the ultrasound probe here is going to come in, and I'm going to at the click of a button be
able to see on the right -- now, probably your image is pretty small, but on mine it's really
big. I see in the lower right corner the ultrasound image. And I can poke right here and you
can see where I'm poking on the screen, but you can also see where I'm poking on the
ultrasound image. So now I know that the tumor is below that. And then if you look in the
lower left side of the screen, you see the CAT scan that shows the tumor. So I can get in
any point in time a very precise view of where the tumor is. Now, we're going to have to roll
this tumor a bit, so I'm going to go ahead and release some of these attachments laterally.
All right, go ahead and put the probe on one more time. Let's find out exactly where we're
going to go in. All right, so tumor is right there. All right. So go ahead and come out with
the ultrasound probe now. We'll go back to our normal view. Unmag a little bit. And we'll
this kidney. Because we're probably going to have to roll the kidney over in order to cut the
tumor out. So getting a little bit more mobility on the kidney.
JAMES O. PEABODY, MD: We have a couple more Internet questions I'll just address. One is
about the kind of tumor the patient has and another is about the size of the tumor. We

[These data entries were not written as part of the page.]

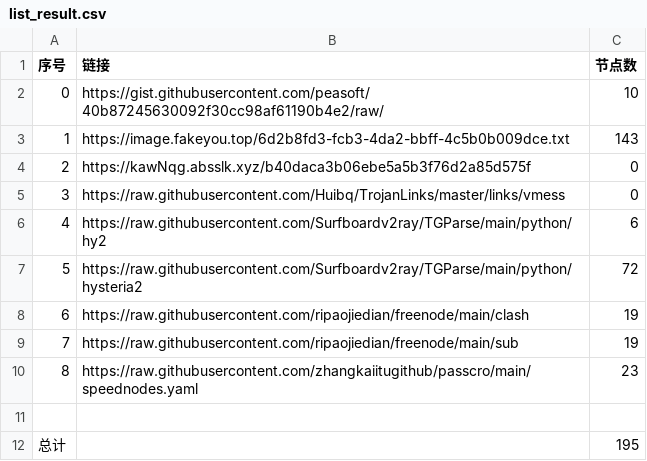
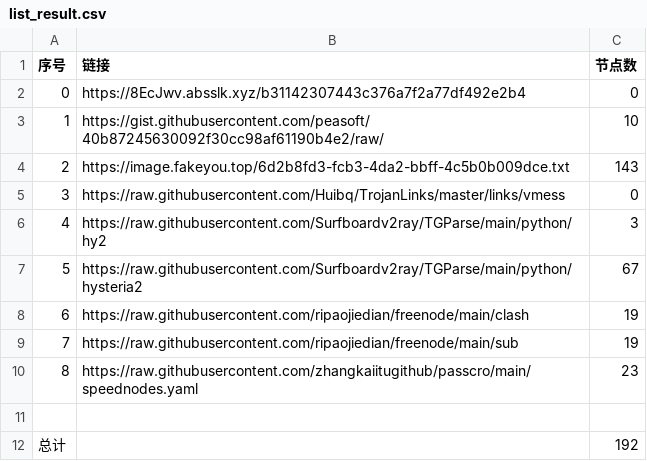
Before and after one commit to dqt081228OHVGFY/NoMoreWalls, a CSV file: list_result.csv, drawn as a sheet.

```diff
--- a/list_result.csv
+++ b/list_result.csv
@@ -1,8 +1,8 @@
 序号,链接,节点数
-0,https://gist.githubusercontent.com/peasoft/40b87245630092f30cc98af61190b4e2/raw/,10
-1,https://image.fakeyou.top/6d2b8fd3-fcb3-4da2-bbff-4c5b0b009dce.txt,143
-2,https://kawNqg.absslk.xyz/b40daca3b06ebe5a5b3f76d2a85d575f,0
+0,https://8EcJwv.absslk.xyz/b31142307443c376a7f2a77df492e2b4,0
+1,https://gist.githubusercontent.com/peasoft/40b87245630092f30cc98af61190b4e2/raw/,10
+2,https://image.fakeyou.top/6d2b8fd3-fcb3-4da2-bbff-4c5b0b009dce.txt,143
 3,https://raw.githubusercontent.com/Huibq/TrojanLinks/master/links/vmess,0
-4,https://raw.githubusercontent.com/Surfboardv2ray/TGParse/main/python/hy2,6
-5,https://raw.githubusercontent.com/Surfboardv2ray/TGParse/main/python/hysteria2,72
+4,https://raw.githubusercontent.com/Surfboardv2ray/TGParse/main/python/hy2,3
+5,https://raw.githubusercontent.com/Surfboardv2ray/TGParse/main/python/hysteria2,67
 6,https://raw.githubusercontent.com/ripaojiedian/freenode/main/clash,19
@@ -11,2 +11,2 @@
 
-总计,,195
+总计,,192
```
Also changed, not shown: 10 other files.
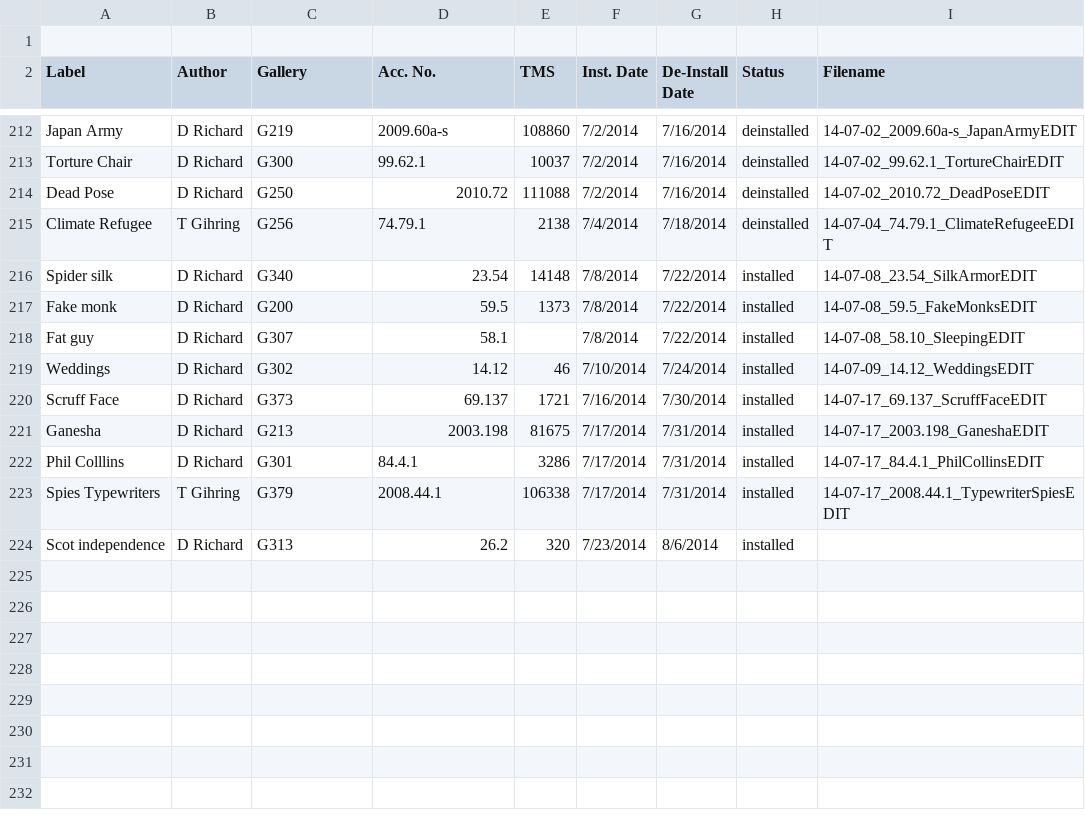
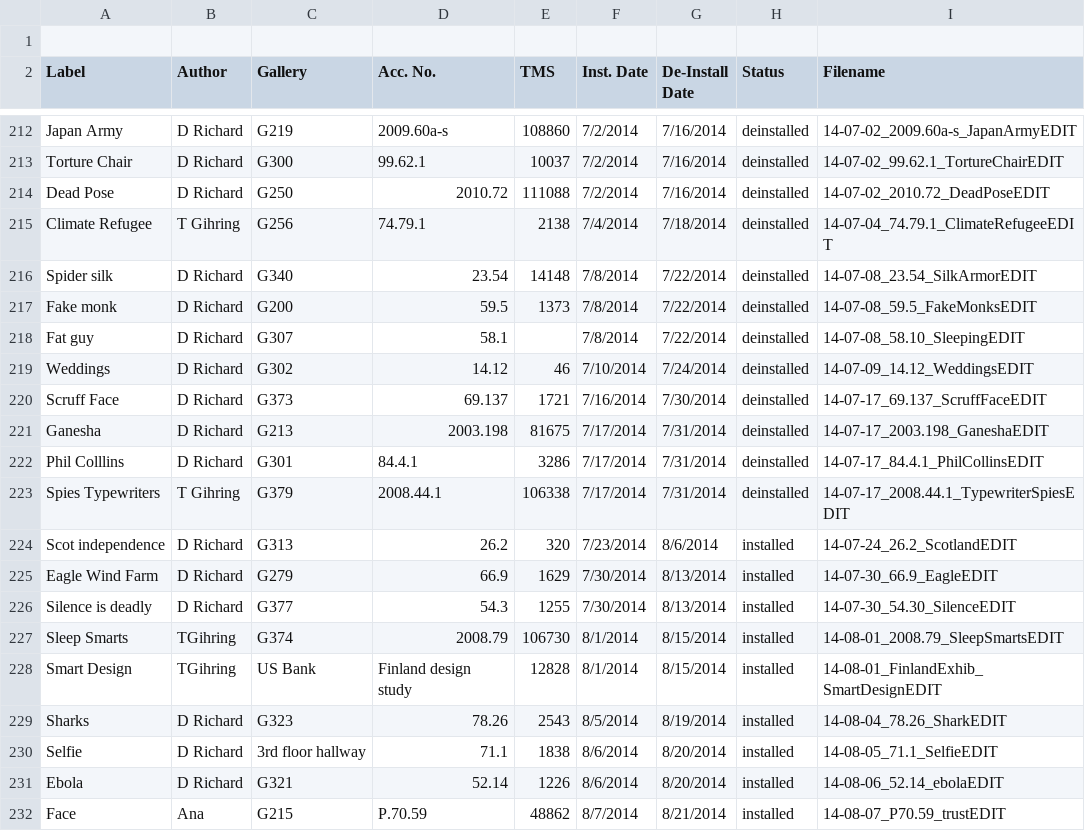
Before and after one commit to artsmia/newsflash, a CSV file: newsflash-labels.csv, drawn as a sheet; only a part is shown, gaps mark what is left out.

```diff
--- a/newsflash-labels.csv
+++ b/newsflash-labels.csv
@@ -215,10 +215,18 @@ Dead Pose,D Richard,G250,2010.72,111088,7/2/2014,7/16/2014,deinstalled,14-07-02_
 Climate Refugee,T Gihring,G256,74.79.1,2138,7/4/2014,7/18/2014,deinstalled,14-07-04_74.79.1_ClimateRefugeeEDIT
-Spider silk,D Richard,G340,23.54,14148,7/8/2014,7/22/2014,installed,14-07-08_23.54_SilkArmorEDIT
-Fake monk,D Richard,G200,59.5,1373,7/8/2014,7/22/2014,installed,14-07-08_59.5_FakeMonksEDIT
-Fat guy,D Richard,G307,58.1,,7/8/2014,7/22/2014,installed,14-07-08_58.10_SleepingEDIT
-Weddings,D Richard,G302,14.12,46,7/10/2014,7/24/2014,installed,14-07-09_14.12_WeddingsEDIT
-Scruff Face,D Richard,G373,69.137,1721,7/16/2014,7/30/2014,installed,14-07-17_69.137_ScruffFaceEDIT
-Ganesha,D Richard,G213,2003.198,81675,7/17/2014,7/31/2014,installed,14-07-17_2003.198_GaneshaEDIT
-Phil Colllins,D Richard,G301,84.4.1,3286,7/17/2014,7/31/2014,installed,14-07-17_84.4.1_PhilCollinsEDIT
-Spies Typewriters,T Gihring,G379,2008.44.1,106338,7/17/2014,7/31/2014,installed,14-07-17_2008.44.1_TypewriterSpiesEDIT
-Scot independence,D Richard,G313,26.2,320,7/23/2014,8/6/2014,installed,
+Spider silk,D Richard,G340,23.54,14148,7/8/2014,7/22/2014,deinstalled,14-07-08_23.54_SilkArmorEDIT
+Fake monk,D Richard,G200,59.5,1373,7/8/2014,7/22/2014,deinstalled,14-07-08_59.5_FakeMonksEDIT
+Fat guy,D Richard,G307,58.1,,7/8/2014,7/22/2014,deinstalled,14-07-08_58.10_SleepingEDIT
+Weddings,D Richard,G302,14.12,46,7/10/2014,7/24/2014,deinstalled,14-07-09_14.12_WeddingsEDIT
+Scruff Face,D Richard,G373,69.137,1721,7/16/2014,7/30/2014,deinstalled,14-07-17_69.137_ScruffFaceEDIT
+Ganesha,D Richard,G213,2003.198,81675,7/17/2014,7/31/2014,deinstalled,14-07-17_2003.198_GaneshaEDIT
+Phil Colllins,D Richard,G301,84.4.1,3286,7/17/2014,7/31/2014,deinstalled,14-07-17_84.4.1_PhilCollinsEDIT
+Spies Typewriters,T Gihring,G379,2008.44.1,106338,7/17/2014,7/31/2014,deinstalled,14-07-17_2008.44.1_TypewriterSpiesEDIT
+Scot independence,D Richard,G313,26.2,320,7/23/2014,8/6/2014,installed,14-07-24_26.2_ScotlandEDIT
+Eagle Wind Farm,D Richard,G279,66.9,1629,7/30/2014,8/13/2014,installed,14-07-30_66.9_EagleEDIT
+Silence is deadly,D Richard,G377,54.3,1255,7/30/2014,8/13/2014,installed,14-07-30_54.30_SilenceEDIT
+Sleep Smarts,TGihring,G374,2008.79,106730,8/1/2014,8/15/2014,installed,14-08-01_2008.79_SleepSmartsEDIT
+Smart Design,TGihring,US Bank,Finland design study,12828,8/1/2014,8/15/2014,installed,14-08-01_FinlandExhib_SmartDesignEDIT
+Sharks,D Richard,G323,78.26,2543,8/5/2014,8/19/2014,installed,14-08-04_78.26_SharkEDIT
+Selfie,D Richard,3rd floor hallway,71.1,1838,8/6/2014,8/20/2014,installed,14-08-05_71.1_SelfieEDIT
+Ebola,D Richard,G321,52.14,1226,8/6/2014,8/20/2014,installed,14-08-06_52.14_ebolaEDIT
+Face,Ana,G215,P.70.59,48862,8/7/2014,8/21/2014,installed,14-08-07_P70.59_trustEDIT
```
Also changed, not shown: 28 other files.
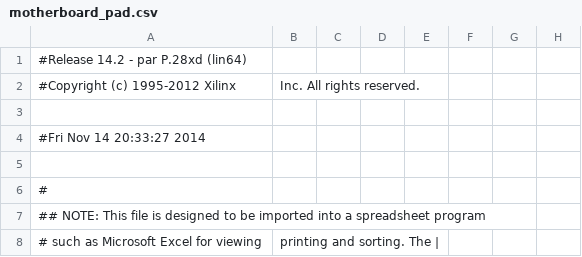
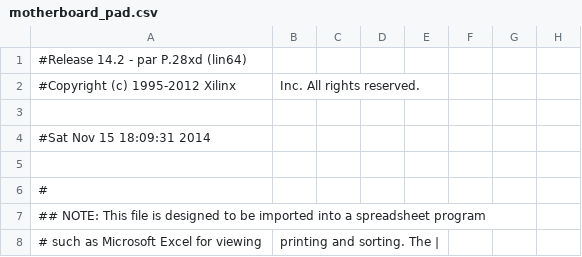
Before and after one commit to eliotw/IBM_PC, a CSV file: pc/ibmpc/motherboard_pad.csv, drawn as a sheet; only a part is shown; the diff names each change by its address in the sheet, - before the commit and + after, or states it on an @@ line.

```diff
--- a/pc/ibmpc/motherboard_pad.csv
+++ b/pc/ibmpc/motherboard_pad.csv
-A4: #Fri Nov 14 20:33:27 2014
+A4: #Sat Nov 15 18:09:31 2014
```
Also changed, not shown: 54 other files.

measured it about 4.2 centimeters based on the CT images. In terms of the pathology, we
don't know. We haven't done a biopsy on the tumor. It's a solid tumor, so it has a very high
likelihood of being a malignant tumor, although there are some solid benign tumors that
this could wind up being. So that answers those questions. Another questions about support
from Intuitive Surgical on-hand during the operations. This comes from the UK. There
oftentimes is support. We are a pretty experienced center, so we don't regularly have
representatives from Intuitive Surgical on-hand. We're able to troubleshoot many of the
robotic problems, but if we do have a problem, they're readily available. When we started
our procedures, though, we had regular support from Intuitive, which I think is a useful
thing as programs are developing.
CRAIG G. ROGERS, MD: All right. So this kidney's flipped over. Now let's open up. Put on
the -- let's find the lower part of the tumor again. I'm going to have you pull the kidney
back up just to kind of reconstitute its position. Now, this is where having the camera a little
close can sometimes be a little more cumbersome. But once the tumor's exposed, I think
it'll pay off. That's good. Yep, just keep holding it there.
JAMES O. PEABODY, MD: There's another Internet question about the upper limit of tumor
size for doing a partial nephrectomy. Generally, that's about 4 centimeters. We can do
tumors that are bigger than that when there's an appropriate indication for it, but if the
tumors are much bigger than that, then oftentimes a radical nephrectomy is the appropriate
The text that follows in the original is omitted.